Top 10 Self Care Tips for Flutists
by Rachel Taylor Geier
Love is in the air during the month of February, including the love you have for yourself and your flute playing. Ever since the not-so-distance days of COVID quarantining, there has been a lot of discussion about embracing “self-care.” This term, of course, means different things to different people. Meditating? Sure! Going for a walk outside? Perfect. But how can we use music to practice self-care? Below I discuss my top 10 self-care tips for flutists. This is a great opportunity to use music as a form of relaxation rather than an object of anxiety.
Top 10 Self Care Ideas for Flutists:
1. The most important thing to remember is that music should be fun (aka a natural source of self-care). With that in mind, carve out at least 20-30 minutes (or more) to practice music you genuinely love or, better yet, pieces that bring back happy memories. Earlier this week, I spent time practicing a piece I performed at the Idaho State Solo Contest back in high school when my ambitions were high and my expectations were low. It brought back wonderful memories and reminded me of a time when performing was new and exciting.
2. Read a book about a famous musician or composer. There are fabulous biographies about everyone from Mozart to Beethoven, and, for us fluties, Taffanel and Moyse. Brew up some tea and cozy up with one of these classics.
3. Listen to (or watch) a symphony. When did you last listen to a Beethoven symphony from start to finish without outside distractions? Probably in the concert hall. Turn your home into a performance venue by watching a recording of your favorite symphony played by your favorite orchestra on YouTube.
4. Watch a music-themed movie. There are plenty of movies available on streaming services about composers and performers. One of my all-time favorites is Amadeus. Good music, good acting, and that high-pitched laugh is iconic. You might even be inspired to add those old-school Mozart concerti to your practice docket.
5. Write a flute blog. What inspires you about the flute? Is there a composer that you enjoy? Is there a particular teaching tip that you would love to share with the world? Write it down and post it to your blog. Or, if you do not yet have a flute blog, this is a great time to set one up!
6. Check your flute horoscope! Shameless plug warning. If you are curious about what is in store for your flute playing this month, be sure to check out your flute horoscope here.

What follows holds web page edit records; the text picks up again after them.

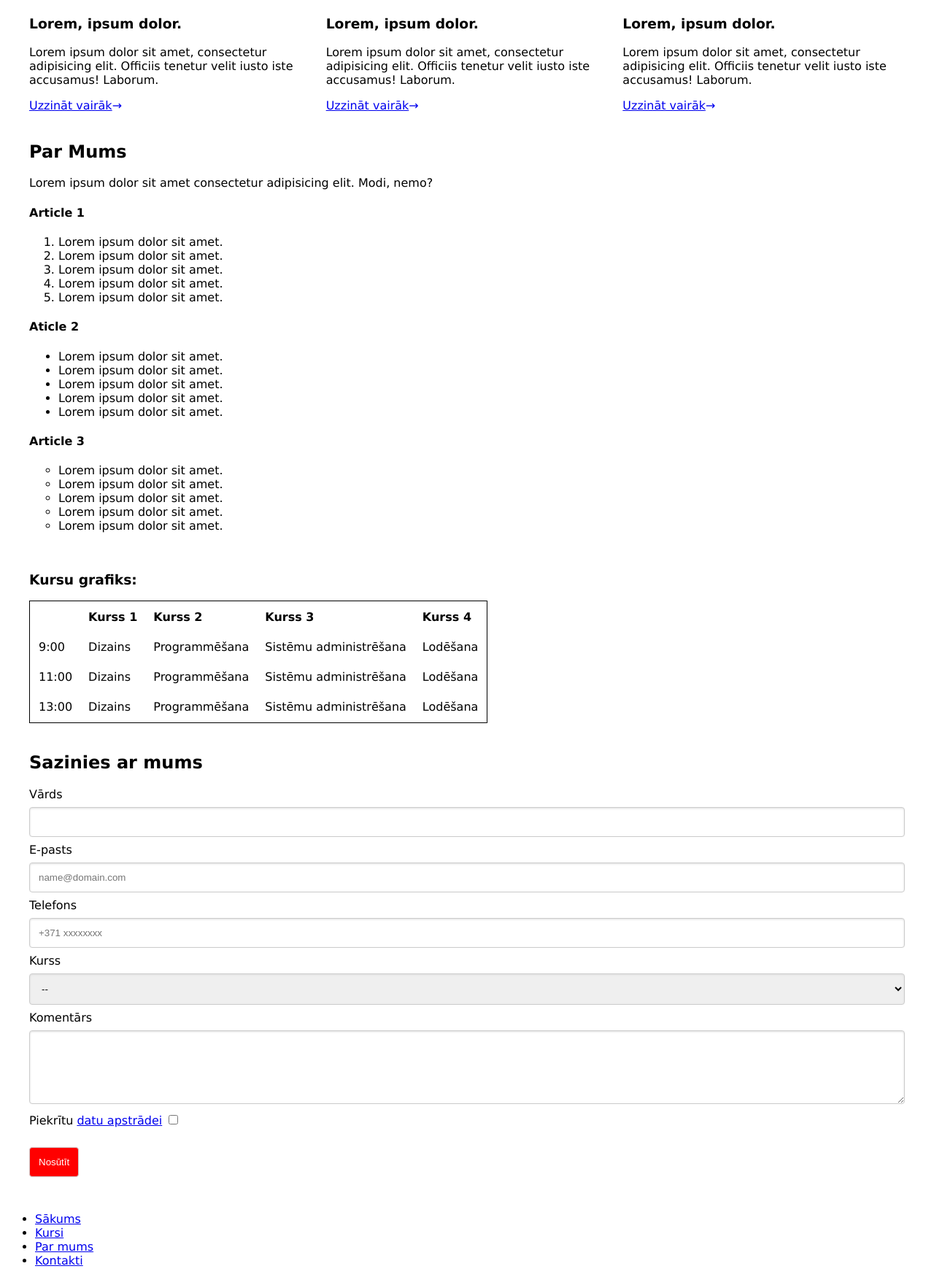
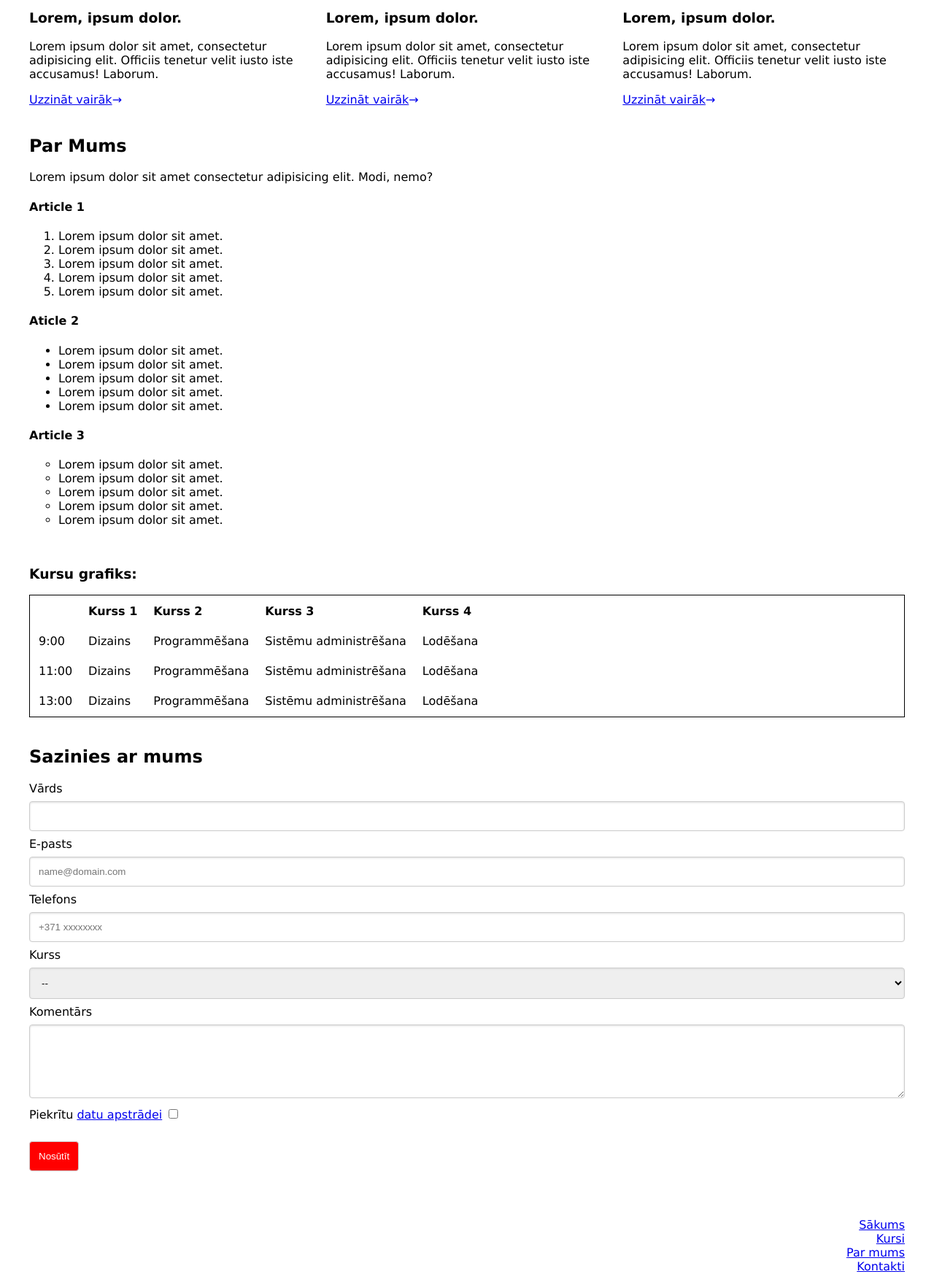
Before and after one commit to aleksalemadona/rmpv-kontroldarbs, a PHP site: page / in a window 1280 px wide. Shown: the part 479-2240 px from the top of the page at 73% size. Before the commit the page ends 2214 px from the top, so only its background shows below. Run offline with PHP 8.4, Linux system fonts and the light colour scheme.

Commit message:
last fixes

```diff
--- a/projekts/css/style.css
+++ b/projekts/css/style.css
@@ -3,26 +3,23 @@
 }
 
 body {
-  font-family: Verdana, sans-serif;
+    font-family: Verdana, sans-serif;
+    max-width: 1200px;
+    width: 100%;
+    margin: 0 auto;
 }
 
 h1{
     font-size: 36px;
     font-weight: bold;
 }
-main {
-    max-width: 1200px;
-    width: 100%;
-    margin: 0 auto;
-}
+
 
 nav {
     display: flex;
     justify-content: space-between;
     align-items: center;
     gap: 20px;
-    max-width: 1200px;
-    margin: 0 auto;
     background-color: #bbb;
     padding: 20px;
 }
@@ -31,13 +28,13 @@ nav li {
     list-style: none;
 }
 
-nav li a{
+nav li a {
     color: black;
     text-decoration: none;
     transition: color 0.5s;
 }
 
-nav li a:hover{
+nav li a:hover {
     color: black;
     text-decoration: none;
     color: blue;
@@ -64,24 +61,27 @@ section{
     display: inline-block;
 }
 
-article.list-style-circle ul{
+article.list-style-circle ul {
     list-style: circle
 }
 
 table {
   border: 1px solid;
+  display: block;
+  overflow-x: auto;
 }
-table tr{
+
+table tr {
     padding: 5px
 }
 
-table tr th, table tr td{
+table tr th, table tr td {
     padding: 10px;
     text-align: left;
 }
 
 
-input:not(input#agree), select, textarea{
+input:not(input#agree), select, textarea {
     width: 100%;
     margin: 8px 0;
     display: inline-block;
@@ -91,7 +91,7 @@ input:not(input#agree), select, textarea{
     padding: 12px;
 }
 
-button{
+button {
     margin: 8px 0;
     display: inline-block;
     border: 1px solid #ccc;
@@ -99,17 +99,26 @@ button{
     padding: 12px;
 }
 
-button#name{
+button#name {
     background-color: red;
     color: white;
     transition: background-color 0.5s;
 }
-button#name:hover{
+button#name:hover {
     background-color: blue;
     transition: background-color 1s;
 }
 
+footer ul{
+    float: right;
+    text-align: right;
+    list-style: none;
+}
+
 @media (max-width: 768px){
+    body {
+        padding: 0 20px;
+    }
     nav{
         flex-direction: column;
     }
```
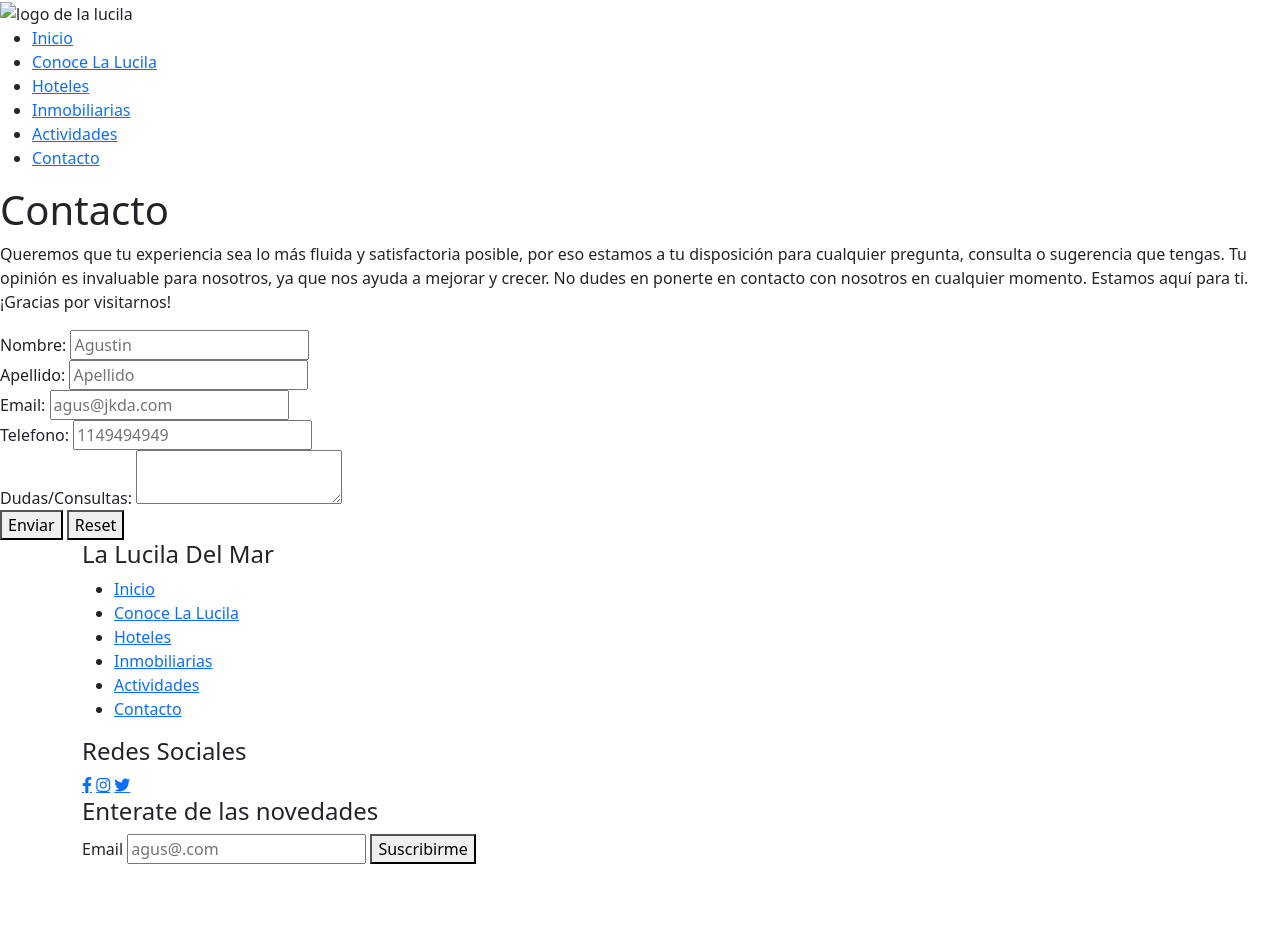
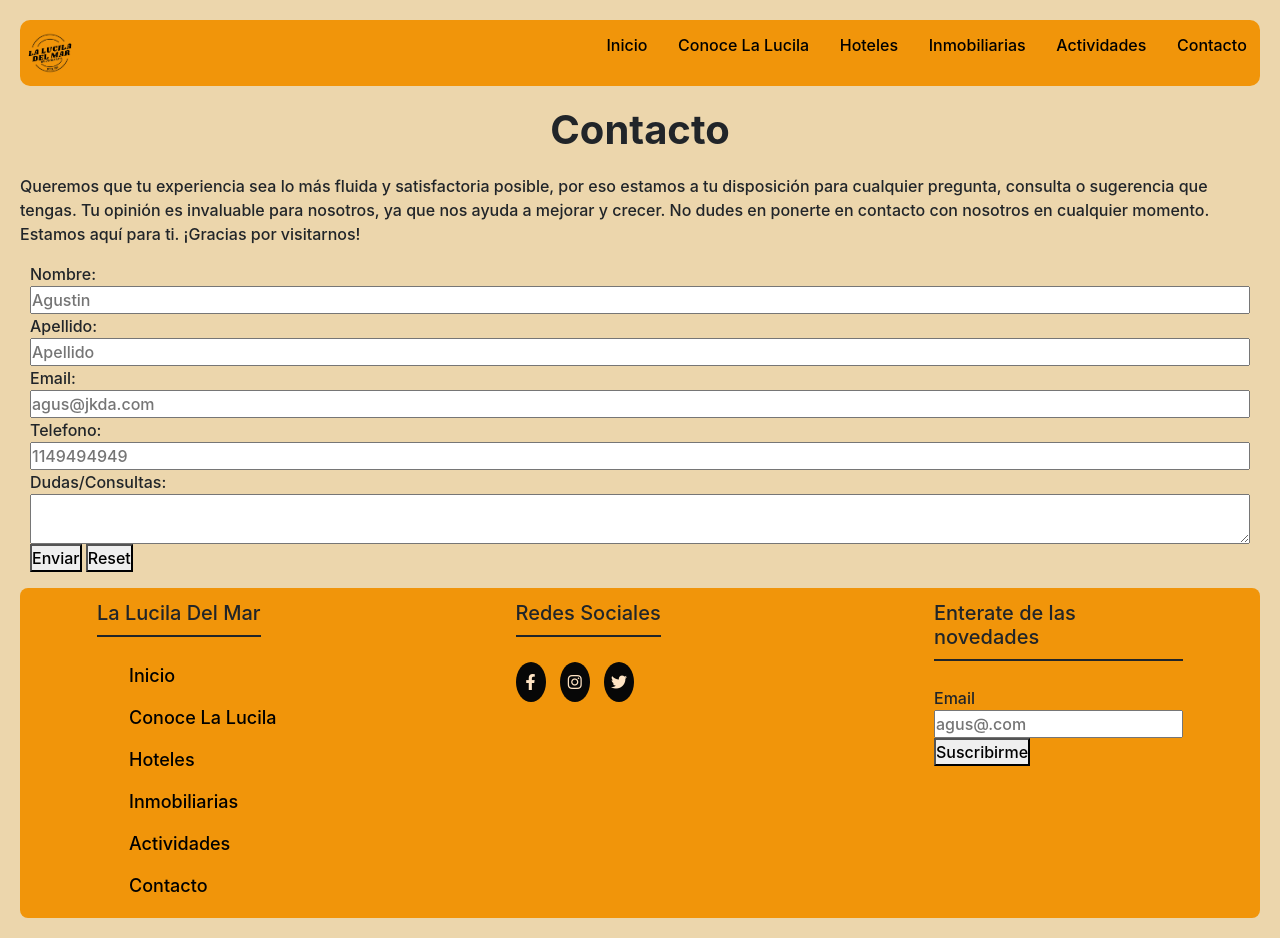
Before and after one commit to alediodati/LaLucilaDelMarWili-Diodati, a website: page pages/contacto.html in a window 1280 px wide. Before the commit the page ends 864 px from the top, so only its background shows below. Drawn offline with nearby package versions, Linux system fonts and the light colour scheme; files that its build step writes are made by us from their sources; the site is published under a folder, as on GitHub Pages, so addresses that start at the root find nothing.

Commit message:
se soluciono el error del logo en github pages

```diff
--- a/pages/contacto.html
+++ b/pages/contacto.html
@@ -14,7 +14,7 @@
       integrity="sha384-QWTKZyjpPEjISv5WaRU9OFeRpok6YctnYmDr5pNlyT2bRjXh0JMhjY6hW+ALEwIH"
       crossorigin="anonymous"
     />
-    <link rel="stylesheet" href="/css/style.css" />
+    <link rel="stylesheet" href="../css/style.css" />
     <link rel="preconnect" href="https://fonts.googleapis.com" />
     <link rel="preconnect" href="https://fonts.gstatic.com" crossorigin />
     <link
@@ -27,7 +27,7 @@
       <div>
         <nav class="header2">
           <div class="logo">
-            <img src="/imagenes/la lucila logo.png" alt="logo de la lucila" />
+            <img src="../imagenes/la lucila logo.png" alt="logo de la lucila" />
           </div>
           <ul class="nav-links">
             <li>
--- a/scss/_nav.scss
+++ b/scss/_nav.scss
@@ -29,6 +29,7 @@ display: inline-block;
 }
 .logo{
     display: flex;
+    align-items: start;
 }
 .nav-links{
     width: 100%;
```
Also changed, not shown: pages/actividades.html (+1 -1 lines), pages/conocelalucila.html (+1 -1 lines), pages/hoteles.html (+1 -1 lines), pages/inmobiliarias.html (+1 -1 lines).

7. Watch as many versions as possible of the same piece on YouTube that you can find. Choose one of your favorite pieces and type its title into the YouTube search box. Pour a glass of wine and binge-watch as many videos as you can. What elements change from performance to performance? What interpretations work well? Is there anything that you would like to emulate in your own performance?
8. Perform duets with yourself. As a kid, I practiced duets by recording myself playing the top line (in those days via cassette tape) and playing along to the recording on the bottom line. This can easily be duplicated using your phone’s recording device or even video creation. You might even share your performance on your YouTube page if you are brave.
9. Deep clean your flute. I am not talking about the quick wipe-down of fingerprints. I am talking about getting all the yucky crud out from the tops of keys and between the joints, cleaning or replacing any accessories such as flute gels or lip plate covers, polishing the outside, and even cleaning out the inner and outer flute cases.
10. Retail therapy. Buy a new piece of music. Invest in a beautiful yet functional flute stand. Treat yourself to a new flute bag. Have fun shopping!
What are you doing to practice self-care? What self-care item are you most looking forward to? What other self-care tips do you have?
Rachel Taylor Geier holds a DMA in Flute Performance from the University of Minnesota-Twin Cities, an MM in Flute Performance from San Francisco State University, and a BM in Music Performance from DePauw University. Former applied instructors include Immanuel Davis, Linda Lukas, Anne Reynolds, and Rhonda Bradetich. Dr. Geier currently teaches and freelances in Davis, California.